:: Your objective ::
Could you set down exactly the lines of the data below, starting at the one that holds "buildCpp --> deployCpp" and ending at the one that holds "weights -.-> buildCpp", both included, and only those?

:: Working data ::
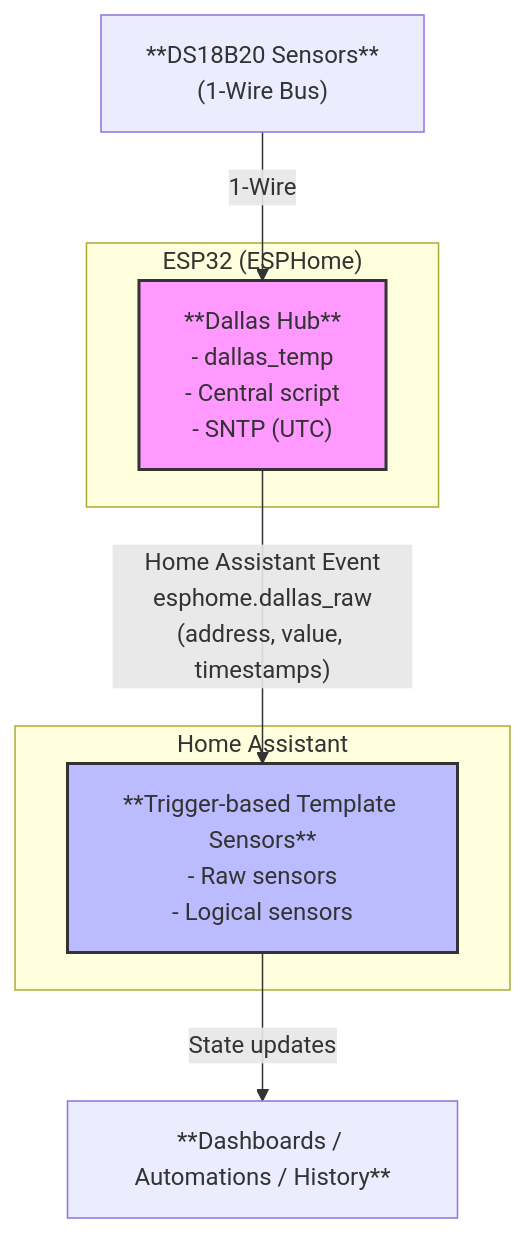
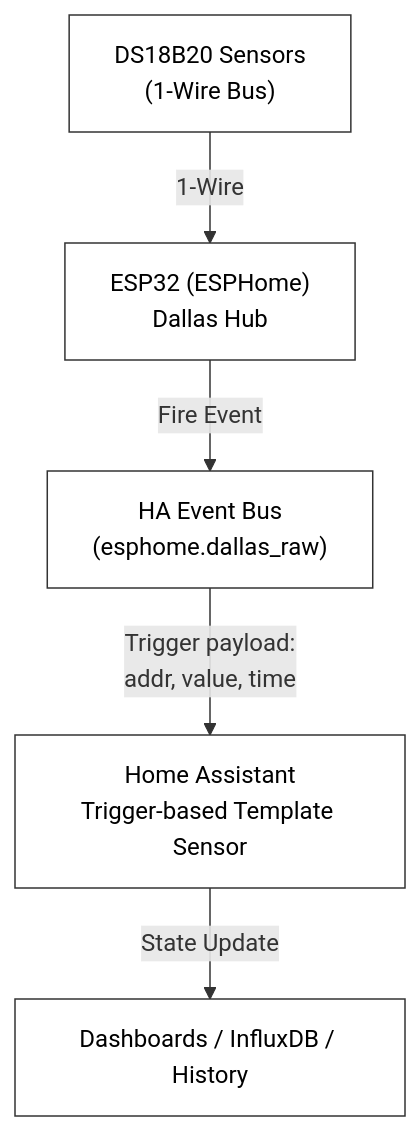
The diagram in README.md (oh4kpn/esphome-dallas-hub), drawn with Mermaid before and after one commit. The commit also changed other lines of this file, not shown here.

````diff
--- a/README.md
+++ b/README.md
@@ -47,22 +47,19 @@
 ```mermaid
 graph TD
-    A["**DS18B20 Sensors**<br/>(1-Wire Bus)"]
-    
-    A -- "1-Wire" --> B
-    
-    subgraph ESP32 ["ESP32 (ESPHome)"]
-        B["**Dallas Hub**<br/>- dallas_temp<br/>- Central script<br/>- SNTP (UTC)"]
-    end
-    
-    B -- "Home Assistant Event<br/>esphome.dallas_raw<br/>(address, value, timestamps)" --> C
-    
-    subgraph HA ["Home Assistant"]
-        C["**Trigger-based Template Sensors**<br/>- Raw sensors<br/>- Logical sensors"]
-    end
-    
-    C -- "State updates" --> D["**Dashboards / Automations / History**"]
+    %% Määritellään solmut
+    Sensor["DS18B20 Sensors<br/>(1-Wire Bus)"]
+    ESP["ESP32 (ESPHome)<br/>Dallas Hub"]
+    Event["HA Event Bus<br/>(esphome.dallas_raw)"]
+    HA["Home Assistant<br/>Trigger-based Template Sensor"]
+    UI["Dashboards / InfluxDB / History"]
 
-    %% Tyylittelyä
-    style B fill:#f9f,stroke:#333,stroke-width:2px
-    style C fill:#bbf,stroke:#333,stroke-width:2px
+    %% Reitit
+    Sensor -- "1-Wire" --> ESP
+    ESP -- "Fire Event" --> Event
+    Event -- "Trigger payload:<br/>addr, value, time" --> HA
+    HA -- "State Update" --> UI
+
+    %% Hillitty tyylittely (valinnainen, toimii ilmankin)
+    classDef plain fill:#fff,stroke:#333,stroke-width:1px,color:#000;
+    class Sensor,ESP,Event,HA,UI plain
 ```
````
---
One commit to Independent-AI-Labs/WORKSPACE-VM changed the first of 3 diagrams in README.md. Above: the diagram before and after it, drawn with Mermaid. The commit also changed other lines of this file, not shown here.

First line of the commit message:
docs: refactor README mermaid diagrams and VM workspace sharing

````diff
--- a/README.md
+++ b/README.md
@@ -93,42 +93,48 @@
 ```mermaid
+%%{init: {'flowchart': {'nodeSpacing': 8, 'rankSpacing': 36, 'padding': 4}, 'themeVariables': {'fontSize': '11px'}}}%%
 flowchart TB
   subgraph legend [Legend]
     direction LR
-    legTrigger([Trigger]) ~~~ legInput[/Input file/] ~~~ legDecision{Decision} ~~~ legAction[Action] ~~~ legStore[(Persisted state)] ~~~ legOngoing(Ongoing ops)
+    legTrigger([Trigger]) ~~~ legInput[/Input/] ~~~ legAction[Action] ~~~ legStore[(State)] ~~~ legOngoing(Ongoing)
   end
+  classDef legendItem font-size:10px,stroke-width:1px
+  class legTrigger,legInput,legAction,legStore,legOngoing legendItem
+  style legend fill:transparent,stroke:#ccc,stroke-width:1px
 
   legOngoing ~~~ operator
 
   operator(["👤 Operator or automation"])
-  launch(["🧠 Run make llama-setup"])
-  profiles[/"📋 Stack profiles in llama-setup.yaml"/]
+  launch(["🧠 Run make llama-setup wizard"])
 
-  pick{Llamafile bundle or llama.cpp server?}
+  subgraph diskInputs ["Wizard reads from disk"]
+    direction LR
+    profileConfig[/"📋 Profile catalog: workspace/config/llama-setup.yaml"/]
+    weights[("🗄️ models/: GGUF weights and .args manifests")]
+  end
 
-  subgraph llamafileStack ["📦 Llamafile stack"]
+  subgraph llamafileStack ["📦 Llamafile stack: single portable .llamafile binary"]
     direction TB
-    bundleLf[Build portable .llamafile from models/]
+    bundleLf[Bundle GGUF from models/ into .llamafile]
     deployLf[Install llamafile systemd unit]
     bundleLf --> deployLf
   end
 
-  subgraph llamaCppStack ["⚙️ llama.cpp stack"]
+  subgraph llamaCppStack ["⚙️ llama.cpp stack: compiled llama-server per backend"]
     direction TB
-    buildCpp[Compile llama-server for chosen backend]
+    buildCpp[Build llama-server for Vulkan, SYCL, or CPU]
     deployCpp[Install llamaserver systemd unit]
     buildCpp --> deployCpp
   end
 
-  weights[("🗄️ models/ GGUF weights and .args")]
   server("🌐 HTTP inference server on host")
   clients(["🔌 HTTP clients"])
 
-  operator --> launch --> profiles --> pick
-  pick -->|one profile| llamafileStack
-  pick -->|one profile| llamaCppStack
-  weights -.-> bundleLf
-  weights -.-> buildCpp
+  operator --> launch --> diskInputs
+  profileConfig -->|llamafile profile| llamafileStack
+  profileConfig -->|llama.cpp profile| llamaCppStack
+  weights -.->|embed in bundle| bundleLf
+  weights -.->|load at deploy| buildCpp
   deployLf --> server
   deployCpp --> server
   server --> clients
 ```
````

:: Answer section ::
     buildCpp --> deployCpp
   end
 
-  weights[("🗄️ models/ GGUF weights and .args")]
   server("🌐 HTTP inference server on host")
   clients(["🔌 HTTP clients"])
 
-  operator --> launch --> profiles --> pick
-  pick -->|one profile| llamafileStack
-  pick -->|one profile| llamaCppStack
-  weights -.-> bundleLf
-  weights -.-> buildCpp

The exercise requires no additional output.